The present invention thus provides a new pumpless dispensing unit which is low cost, more convenient to maintain than conventional dispensers and easy to use by the consumer. In particular, empty bags can be replaced by full ones with less manipulations, less efforts and more reliability. The time for changing the bag is reduced and this is very valuable during peak hours in food service establishments. The risks of blocking problems in the device are also reduced.
Additional advantages are provided when the food product to be dispensed is to be heated or cooled. The dispensing device provides a rapid and economic warm-up of the food products for those that are required to be served warm and, similarly, a rapid and economic cooling of the food products that are required to be served as chilled or partly frozen products.
In particular, the planar surface may advantageously be thermally coupled to a conductive heating or cooling device which provides thermal transfer to the planar surface for heating or cooling the food product in the pouch. The planar surface constitutes a significant surface of contact for the pouch which favors the thermal transfers so as to reduce calorific or frigorific loss and accelerate warm-up or cooling of the food product.
Preferably, the planar surface is coupled to a heating device comprising electrical resistance elements attached to the planar surface. More preferably, the heating device is adhesively secured on one side of the planar surface. The heating device may comprise adhesive strips or bands and electrical resistance elements connected therewith such as wires, mat or equivalents.
In another embodiment, the heating device also comprises convection means attached to the housing which provide heating by hot air circulating within the housing.
In an even more preferred embodiment, the air-forced convection heating means are used as primary source of heat in the dispenser and the conduction heating means are coupled to the planar surface as a supplementary source of heat to ensure a faster warm-up of the food product in the dispensing device.
In yet another embodiment, the dispenser comprises a cooling device using cold air-forced convection which can be used either alone or, even preferably, in combination with a supplementary thermoelectric cooler coupled to the planar surface.
The invention also relates to the pouch especially adapted for being used in the dispenser of the invention. The pouch comprises a main portion adapted for receiving a viscous fluid product, and an outlet portion integrally extending from the main portion. The main portion and the outlet portion are formed of at least one layer of flat plastic film securely sealed along at least a portion of peripheral seam in a substantially flat configuration. This arrangement of fitmentless pouch provides a uniform purge upon the passage of the roller while leaving a minimum remainder of food product within the pouch. The pouch can also be produced in a cost-effective manner by the commonly known method of form-fill-seal technique.
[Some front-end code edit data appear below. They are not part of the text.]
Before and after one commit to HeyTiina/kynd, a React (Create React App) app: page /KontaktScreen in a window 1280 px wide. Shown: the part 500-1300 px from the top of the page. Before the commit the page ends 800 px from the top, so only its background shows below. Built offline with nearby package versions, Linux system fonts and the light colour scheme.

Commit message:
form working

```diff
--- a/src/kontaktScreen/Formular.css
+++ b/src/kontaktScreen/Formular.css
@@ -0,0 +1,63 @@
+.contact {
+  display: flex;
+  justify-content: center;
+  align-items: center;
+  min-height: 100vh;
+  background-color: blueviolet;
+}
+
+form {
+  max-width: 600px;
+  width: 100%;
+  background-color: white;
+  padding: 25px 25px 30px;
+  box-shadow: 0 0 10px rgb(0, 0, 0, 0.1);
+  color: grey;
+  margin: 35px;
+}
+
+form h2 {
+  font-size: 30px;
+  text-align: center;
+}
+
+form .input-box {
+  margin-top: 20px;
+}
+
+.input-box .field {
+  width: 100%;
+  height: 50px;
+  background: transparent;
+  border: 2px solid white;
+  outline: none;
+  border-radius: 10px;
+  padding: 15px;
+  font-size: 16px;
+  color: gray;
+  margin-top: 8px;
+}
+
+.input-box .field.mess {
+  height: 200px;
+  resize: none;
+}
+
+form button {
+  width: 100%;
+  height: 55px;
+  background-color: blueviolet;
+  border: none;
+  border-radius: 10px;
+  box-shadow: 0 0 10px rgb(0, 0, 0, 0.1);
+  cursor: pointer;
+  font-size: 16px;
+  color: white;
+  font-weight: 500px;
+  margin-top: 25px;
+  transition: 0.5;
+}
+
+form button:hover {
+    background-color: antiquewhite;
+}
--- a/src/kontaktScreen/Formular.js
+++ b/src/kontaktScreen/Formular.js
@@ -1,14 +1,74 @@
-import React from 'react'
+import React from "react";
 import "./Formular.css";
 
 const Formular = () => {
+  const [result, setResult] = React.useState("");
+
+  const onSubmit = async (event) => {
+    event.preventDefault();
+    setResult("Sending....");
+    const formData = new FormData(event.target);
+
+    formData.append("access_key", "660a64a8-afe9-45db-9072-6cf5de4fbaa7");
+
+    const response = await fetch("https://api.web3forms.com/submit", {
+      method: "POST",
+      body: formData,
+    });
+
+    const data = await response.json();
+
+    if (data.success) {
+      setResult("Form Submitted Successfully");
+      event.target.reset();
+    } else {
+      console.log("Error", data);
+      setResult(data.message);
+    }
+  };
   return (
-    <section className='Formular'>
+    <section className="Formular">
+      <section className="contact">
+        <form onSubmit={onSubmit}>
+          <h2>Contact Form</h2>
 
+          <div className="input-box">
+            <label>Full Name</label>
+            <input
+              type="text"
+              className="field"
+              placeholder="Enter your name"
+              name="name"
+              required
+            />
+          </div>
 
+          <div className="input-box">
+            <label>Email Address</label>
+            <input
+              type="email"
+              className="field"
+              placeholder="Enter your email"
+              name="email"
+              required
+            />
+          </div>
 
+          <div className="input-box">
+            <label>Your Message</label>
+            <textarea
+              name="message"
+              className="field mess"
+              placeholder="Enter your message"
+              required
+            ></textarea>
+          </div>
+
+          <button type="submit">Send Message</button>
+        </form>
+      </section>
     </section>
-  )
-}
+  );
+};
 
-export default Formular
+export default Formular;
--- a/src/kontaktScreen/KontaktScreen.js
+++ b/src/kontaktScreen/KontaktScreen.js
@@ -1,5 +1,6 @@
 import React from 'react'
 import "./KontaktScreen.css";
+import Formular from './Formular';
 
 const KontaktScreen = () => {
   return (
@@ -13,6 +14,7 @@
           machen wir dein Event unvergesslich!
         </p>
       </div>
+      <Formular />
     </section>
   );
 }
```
The advantages and specific features of this invention will become apparent from a review of the following detailed description, which is provided in conjunction with the appended drawings figures, which disclose preferred embodiments of the present invention.
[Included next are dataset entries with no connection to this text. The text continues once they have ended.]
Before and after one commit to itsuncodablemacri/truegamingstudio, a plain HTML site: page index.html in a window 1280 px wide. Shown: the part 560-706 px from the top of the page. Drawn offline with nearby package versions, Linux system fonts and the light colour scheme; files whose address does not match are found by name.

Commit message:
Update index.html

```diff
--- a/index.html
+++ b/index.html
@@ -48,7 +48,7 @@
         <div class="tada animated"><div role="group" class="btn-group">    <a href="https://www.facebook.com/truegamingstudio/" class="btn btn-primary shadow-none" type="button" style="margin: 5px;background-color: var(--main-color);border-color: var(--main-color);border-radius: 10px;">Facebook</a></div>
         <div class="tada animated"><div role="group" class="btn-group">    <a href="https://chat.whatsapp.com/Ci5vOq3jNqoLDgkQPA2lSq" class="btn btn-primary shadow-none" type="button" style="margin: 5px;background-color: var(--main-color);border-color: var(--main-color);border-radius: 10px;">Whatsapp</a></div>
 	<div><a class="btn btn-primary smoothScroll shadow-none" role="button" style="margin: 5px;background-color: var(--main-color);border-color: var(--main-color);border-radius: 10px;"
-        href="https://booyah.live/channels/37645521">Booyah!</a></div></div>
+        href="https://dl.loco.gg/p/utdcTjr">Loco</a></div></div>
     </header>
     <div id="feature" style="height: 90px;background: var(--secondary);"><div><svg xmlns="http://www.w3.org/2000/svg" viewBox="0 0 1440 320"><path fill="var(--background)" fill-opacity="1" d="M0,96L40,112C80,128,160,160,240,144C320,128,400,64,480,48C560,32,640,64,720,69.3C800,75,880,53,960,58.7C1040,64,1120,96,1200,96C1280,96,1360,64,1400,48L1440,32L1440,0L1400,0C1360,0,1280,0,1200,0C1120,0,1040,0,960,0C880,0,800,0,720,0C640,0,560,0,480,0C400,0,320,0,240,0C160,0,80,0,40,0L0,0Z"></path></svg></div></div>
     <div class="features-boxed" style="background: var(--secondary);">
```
FIG. 1 is a perspective overall representation of the pumpless food dispenser according to the concept of the present invention;
FIG. 2 is a perspective representation of the pumpless food dispenser with the front panel in open loading configuration;
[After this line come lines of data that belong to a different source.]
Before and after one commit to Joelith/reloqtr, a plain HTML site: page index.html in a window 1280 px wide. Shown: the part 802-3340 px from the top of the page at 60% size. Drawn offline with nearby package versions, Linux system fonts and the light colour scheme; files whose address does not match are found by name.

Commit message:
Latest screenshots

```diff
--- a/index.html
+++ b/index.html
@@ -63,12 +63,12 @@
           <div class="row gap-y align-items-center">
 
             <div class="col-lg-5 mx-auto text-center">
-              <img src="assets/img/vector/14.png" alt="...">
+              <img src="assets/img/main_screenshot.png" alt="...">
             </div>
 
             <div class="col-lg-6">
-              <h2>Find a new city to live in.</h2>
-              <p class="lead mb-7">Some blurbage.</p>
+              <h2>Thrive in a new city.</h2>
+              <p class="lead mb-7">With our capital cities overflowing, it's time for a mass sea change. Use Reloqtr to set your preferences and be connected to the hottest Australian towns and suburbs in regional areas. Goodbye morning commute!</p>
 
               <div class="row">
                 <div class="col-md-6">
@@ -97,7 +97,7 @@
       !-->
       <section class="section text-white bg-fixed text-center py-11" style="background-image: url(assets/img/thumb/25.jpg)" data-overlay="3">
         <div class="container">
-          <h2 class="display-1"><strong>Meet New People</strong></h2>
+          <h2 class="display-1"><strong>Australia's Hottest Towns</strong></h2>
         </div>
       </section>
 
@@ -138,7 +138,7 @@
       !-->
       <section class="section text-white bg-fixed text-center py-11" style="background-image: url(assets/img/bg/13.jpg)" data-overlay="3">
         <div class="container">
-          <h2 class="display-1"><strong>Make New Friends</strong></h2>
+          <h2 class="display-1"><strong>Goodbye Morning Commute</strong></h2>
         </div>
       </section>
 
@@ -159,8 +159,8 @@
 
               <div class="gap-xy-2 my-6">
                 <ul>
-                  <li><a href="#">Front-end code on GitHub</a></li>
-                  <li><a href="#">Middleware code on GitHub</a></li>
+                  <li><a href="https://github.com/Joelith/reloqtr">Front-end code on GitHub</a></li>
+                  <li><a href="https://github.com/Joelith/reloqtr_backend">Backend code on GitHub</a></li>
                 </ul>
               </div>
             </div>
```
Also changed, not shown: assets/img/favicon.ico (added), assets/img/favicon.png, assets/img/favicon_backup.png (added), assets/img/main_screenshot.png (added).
FIG. 3 is a partial front view of the dispenser showing the inside arrangement of the roller system and the pushing mechanism related thereto;
FIG. 4 is a schematic cross-sectional view taken along line A—A of the dispenser of FIG. 3;
FIG. 5 is a schematic cross-sectional view taken along line B—B of the dispenser of FIG. 3 showing the roller means in engaging position after actuation of the pushing mechanism;
FIG. 6 is a perspective representation of the preferred mode of the roller means;
FIG. 7 is an exploded perspective view of the roller means of FIG. 6;
FIG. 8 is a cross-sectional view taken along line C—C of the roller means of FIG. 6;
FIG. 9 is a schematic view representing the roller means in travelling along the pouch;
FIG. 10 is a perspective representation of the front panel with its clamping assemblies in open position with the pouch represented in dotted lines;
FIG. 11 is a schematic cross sectional view of the upper part of the moveable panel along line D—D with the pouch installed and the upper clamping assembly opened;
FIG. 12 is a schematic cross sectional view of the upper part of the moveable panel along line D—D with the pouch installed and the upper clamping assembly closed;
FIG. 13 shows the locking of the clamping assembly taken along line E—E of FIG. 10 or 12, when the bar starts engaging the latch member;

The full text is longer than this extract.